Emerging Glaucoma Surgery Options

There are a number of new, emerging surgical treatment options for glaucoma as well. Mini glaucoma shunt surgery is an alternative to a larger silicone tube shunt or a repeat trabeculectomy. About the size of a grain of rice (3mm), the mini-shunt has a spur-like extension on one end and an external disc at the other. The shunt is a simple method of filtration for open-angle glaucoma and lowers IOP by routing aqueous humor from the anterior chamber of the eye.

Trabectome surgery is an option for patients who have both glaucoma and cataracts. Trabectome is a new, probe-like device that is inserted into the anterior chamber of the eye through the cornea and opens the eye’s drainage system.

The latest treatment option for patients with both cataracts and glaucoma is known as Micro-Invasive Glaucoma Surgery (MIGS). MIGS uses a microstent, about the size of an eyelash.

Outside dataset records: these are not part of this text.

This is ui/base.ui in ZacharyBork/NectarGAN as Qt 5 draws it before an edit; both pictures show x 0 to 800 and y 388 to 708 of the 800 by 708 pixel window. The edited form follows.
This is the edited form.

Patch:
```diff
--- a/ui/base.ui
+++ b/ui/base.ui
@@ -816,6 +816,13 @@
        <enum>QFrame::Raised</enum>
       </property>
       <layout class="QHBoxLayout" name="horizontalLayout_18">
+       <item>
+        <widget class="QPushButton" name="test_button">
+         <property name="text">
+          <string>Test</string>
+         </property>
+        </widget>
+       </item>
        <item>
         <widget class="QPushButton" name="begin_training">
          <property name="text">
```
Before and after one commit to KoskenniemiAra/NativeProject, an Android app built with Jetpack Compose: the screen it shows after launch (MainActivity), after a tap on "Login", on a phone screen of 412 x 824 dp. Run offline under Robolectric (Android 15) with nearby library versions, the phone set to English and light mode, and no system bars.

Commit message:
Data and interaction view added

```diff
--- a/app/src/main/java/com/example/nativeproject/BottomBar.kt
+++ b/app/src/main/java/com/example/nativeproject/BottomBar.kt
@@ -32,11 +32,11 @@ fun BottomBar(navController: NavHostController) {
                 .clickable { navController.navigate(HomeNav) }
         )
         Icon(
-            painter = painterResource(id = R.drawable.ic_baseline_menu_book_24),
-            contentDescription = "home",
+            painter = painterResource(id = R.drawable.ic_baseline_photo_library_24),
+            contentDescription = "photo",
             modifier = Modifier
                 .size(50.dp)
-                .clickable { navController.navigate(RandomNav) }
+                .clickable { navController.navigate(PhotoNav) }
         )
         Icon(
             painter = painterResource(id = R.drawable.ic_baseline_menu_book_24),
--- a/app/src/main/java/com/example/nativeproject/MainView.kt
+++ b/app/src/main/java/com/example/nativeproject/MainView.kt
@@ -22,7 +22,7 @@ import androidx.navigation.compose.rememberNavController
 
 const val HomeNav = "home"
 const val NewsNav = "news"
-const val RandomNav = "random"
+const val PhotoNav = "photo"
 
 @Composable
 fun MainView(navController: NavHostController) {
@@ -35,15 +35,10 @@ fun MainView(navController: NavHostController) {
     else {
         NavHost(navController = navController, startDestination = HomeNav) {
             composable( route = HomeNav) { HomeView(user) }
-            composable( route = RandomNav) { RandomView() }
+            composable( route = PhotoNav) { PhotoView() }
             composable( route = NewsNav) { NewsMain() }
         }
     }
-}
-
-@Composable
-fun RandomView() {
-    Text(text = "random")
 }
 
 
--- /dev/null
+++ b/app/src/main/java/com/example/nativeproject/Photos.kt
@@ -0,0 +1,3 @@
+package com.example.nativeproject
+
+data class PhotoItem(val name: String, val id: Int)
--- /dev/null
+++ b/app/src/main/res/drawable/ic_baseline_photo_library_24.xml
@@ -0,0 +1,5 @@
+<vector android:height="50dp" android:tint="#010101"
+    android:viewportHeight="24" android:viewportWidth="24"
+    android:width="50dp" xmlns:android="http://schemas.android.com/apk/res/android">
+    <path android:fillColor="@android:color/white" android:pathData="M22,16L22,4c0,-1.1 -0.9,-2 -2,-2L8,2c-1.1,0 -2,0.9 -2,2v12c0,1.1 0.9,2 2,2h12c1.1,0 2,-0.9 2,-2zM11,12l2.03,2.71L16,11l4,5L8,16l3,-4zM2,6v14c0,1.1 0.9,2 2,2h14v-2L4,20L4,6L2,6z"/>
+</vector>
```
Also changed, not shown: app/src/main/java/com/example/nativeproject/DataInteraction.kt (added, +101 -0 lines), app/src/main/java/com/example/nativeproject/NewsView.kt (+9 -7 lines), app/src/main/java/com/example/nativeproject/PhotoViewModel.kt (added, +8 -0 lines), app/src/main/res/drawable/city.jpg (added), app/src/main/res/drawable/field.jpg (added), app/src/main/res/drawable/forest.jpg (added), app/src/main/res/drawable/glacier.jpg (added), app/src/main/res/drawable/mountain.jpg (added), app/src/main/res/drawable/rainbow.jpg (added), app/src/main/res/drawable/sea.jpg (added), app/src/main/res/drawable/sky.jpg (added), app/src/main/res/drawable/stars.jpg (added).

A surgeon can open the eye’s drainage system during cataract surgery. Most patients with a cataract and open-angle glaucoma are good candidates for this procedure.

Talk to your doctor to see which one of these surgical options is best for you and will help preserve your vision.


There is no way to prevent open-angle glaucoma, but you can prevent vision loss from the condition. Early diagnosis and careful management are the keys to preventing vision loss. Most people with open-angle glaucoma have no symptoms. Everyone over age 40 should have an eye examination at least once every five years, and more often for anyone in a high-risk group, including people with a family history of open-angle glaucoma. Those 65 and over should have an eye exam every one to two years, or as recommended by your ophthalmologist.

Because eye injuries can cause glaucoma, it is important to properly protect your eyes when you use power tools or participate in active sports. Protect your eyes in the sun by wearing sunglasses and a hat and observe safety precautions to preserve your vision.

A moderate exercise program will benefit your overall heath and may help lower intraocular eye pressure. Studies show that regular, moderate exercise like walking or jogging three times per week can help reduce your eye pressure.  It is unlikely that regular exercise will replace the eye drops or other glaucoma treatment, but it has a myriad of health benefits.  Talk to your doctor about what kind of exercise regime is best for you.